» Task instructions: Report each line of the records below that holds the word "html".

------------------------------------------------

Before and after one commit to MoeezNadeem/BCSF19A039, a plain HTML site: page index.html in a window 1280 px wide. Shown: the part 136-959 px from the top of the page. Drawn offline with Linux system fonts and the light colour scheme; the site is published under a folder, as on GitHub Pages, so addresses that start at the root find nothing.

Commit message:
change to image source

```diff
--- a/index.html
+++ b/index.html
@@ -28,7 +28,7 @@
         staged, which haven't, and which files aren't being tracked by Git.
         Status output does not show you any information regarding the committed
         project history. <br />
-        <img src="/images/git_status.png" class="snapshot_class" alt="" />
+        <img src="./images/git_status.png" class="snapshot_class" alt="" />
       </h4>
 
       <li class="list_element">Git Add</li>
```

------------------------------------------------

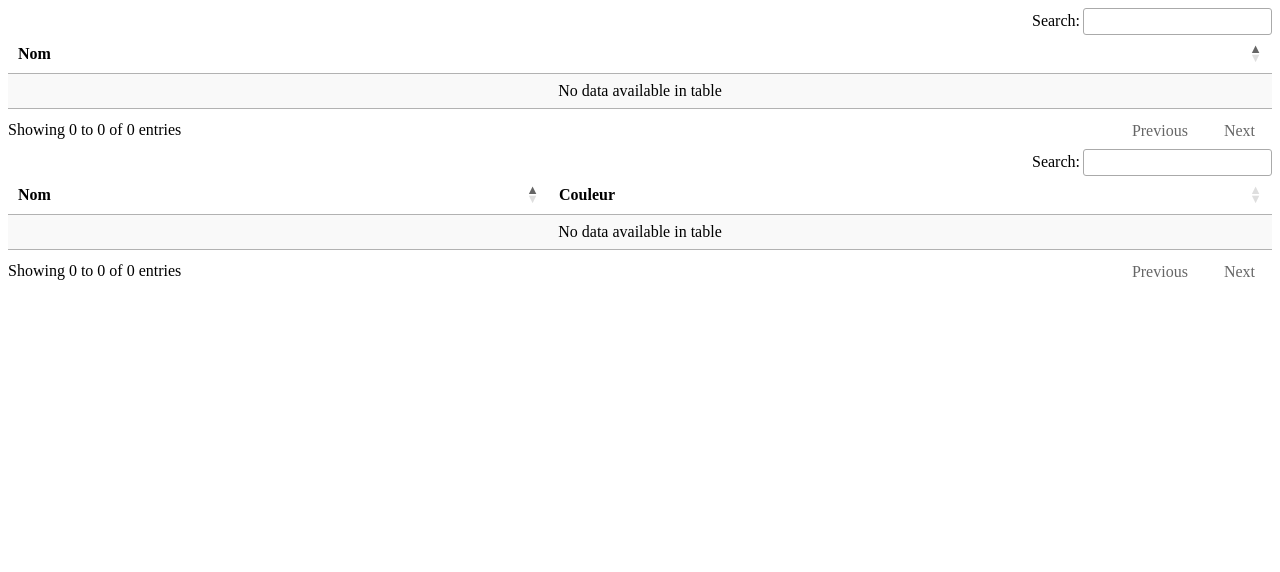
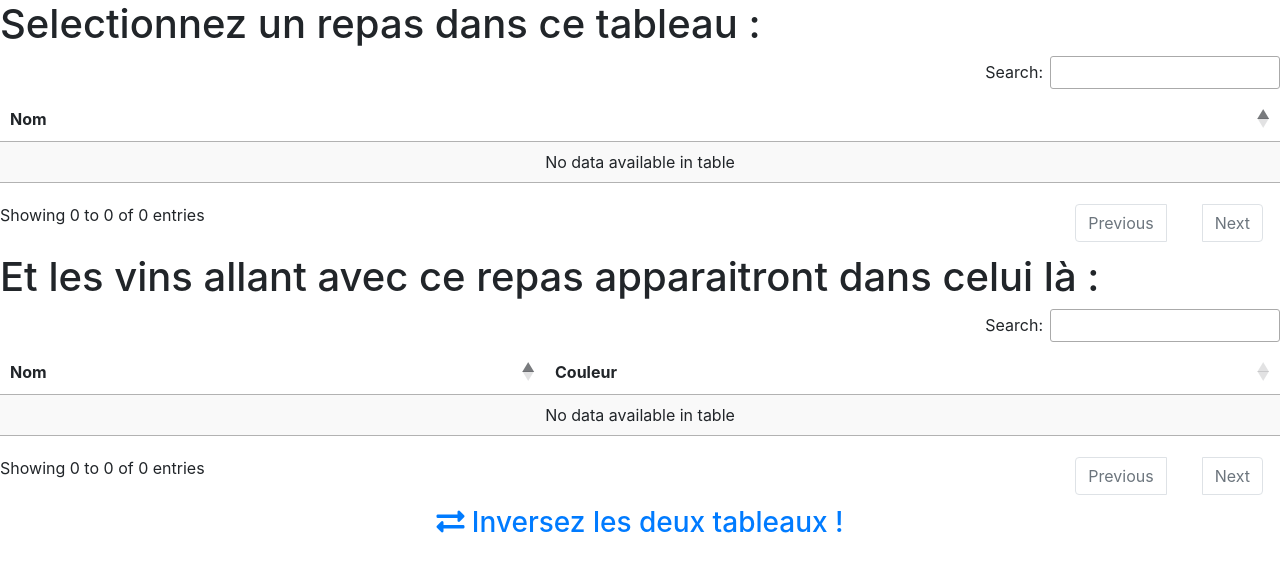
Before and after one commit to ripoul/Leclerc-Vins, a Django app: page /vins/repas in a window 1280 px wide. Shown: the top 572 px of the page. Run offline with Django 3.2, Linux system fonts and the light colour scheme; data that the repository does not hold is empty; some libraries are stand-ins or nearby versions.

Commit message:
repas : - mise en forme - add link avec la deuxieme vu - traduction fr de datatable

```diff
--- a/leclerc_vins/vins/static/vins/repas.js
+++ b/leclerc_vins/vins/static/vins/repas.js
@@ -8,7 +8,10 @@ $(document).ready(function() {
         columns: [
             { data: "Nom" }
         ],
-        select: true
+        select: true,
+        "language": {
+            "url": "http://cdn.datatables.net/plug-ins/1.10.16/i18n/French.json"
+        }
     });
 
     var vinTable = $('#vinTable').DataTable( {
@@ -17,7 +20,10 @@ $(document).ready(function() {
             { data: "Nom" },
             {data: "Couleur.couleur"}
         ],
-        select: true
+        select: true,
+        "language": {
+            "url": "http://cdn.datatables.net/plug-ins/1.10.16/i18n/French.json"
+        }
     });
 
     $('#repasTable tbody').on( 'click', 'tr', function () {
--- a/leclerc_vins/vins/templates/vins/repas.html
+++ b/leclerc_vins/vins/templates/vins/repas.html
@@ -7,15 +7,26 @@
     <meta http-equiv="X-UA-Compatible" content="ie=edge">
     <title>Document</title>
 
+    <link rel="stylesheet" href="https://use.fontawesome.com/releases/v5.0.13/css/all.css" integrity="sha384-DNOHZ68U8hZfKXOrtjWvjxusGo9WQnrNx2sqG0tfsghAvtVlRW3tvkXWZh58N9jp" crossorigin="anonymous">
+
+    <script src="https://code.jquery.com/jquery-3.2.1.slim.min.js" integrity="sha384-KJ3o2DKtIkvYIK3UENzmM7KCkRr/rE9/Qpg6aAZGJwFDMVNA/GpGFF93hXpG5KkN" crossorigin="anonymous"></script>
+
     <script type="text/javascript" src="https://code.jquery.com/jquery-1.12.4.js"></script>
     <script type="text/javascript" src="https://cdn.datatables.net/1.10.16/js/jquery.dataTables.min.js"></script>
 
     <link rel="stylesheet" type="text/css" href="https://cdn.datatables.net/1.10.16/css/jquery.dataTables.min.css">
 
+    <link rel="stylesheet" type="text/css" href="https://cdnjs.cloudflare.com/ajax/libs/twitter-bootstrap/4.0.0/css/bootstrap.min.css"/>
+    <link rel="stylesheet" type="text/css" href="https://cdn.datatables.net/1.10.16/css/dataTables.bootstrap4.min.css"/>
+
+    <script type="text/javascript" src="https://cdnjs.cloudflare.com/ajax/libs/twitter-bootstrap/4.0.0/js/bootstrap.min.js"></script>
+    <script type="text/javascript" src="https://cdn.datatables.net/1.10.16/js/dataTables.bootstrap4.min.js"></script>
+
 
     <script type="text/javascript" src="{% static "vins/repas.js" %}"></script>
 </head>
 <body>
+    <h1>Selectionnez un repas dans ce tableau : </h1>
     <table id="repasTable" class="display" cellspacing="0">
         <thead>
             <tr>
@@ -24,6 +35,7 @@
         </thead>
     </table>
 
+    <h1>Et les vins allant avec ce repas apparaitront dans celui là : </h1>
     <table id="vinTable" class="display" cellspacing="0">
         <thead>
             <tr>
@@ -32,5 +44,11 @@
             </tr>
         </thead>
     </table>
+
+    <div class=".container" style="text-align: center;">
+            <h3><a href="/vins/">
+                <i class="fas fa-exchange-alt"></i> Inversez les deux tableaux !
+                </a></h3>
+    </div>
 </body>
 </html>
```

------------------------------------------------

» Response box:
Before and after one commit to MoeezNadeem/BCSF19A039, a plain HTML site: page index.html in a window 1280 px wide. Shown: the part 136-959 px from the top of the page. Drawn offline with Linux system fonts and the light colour scheme; the site is published under a folder, as on GitHub Pages, so addresses that start at the root find nothing.
--- a/index.html
+++ b/index.html
--- a/leclerc_vins/vins/templates/vins/repas.html
+++ b/leclerc_vins/vins/templates/vins/repas.html
 </html>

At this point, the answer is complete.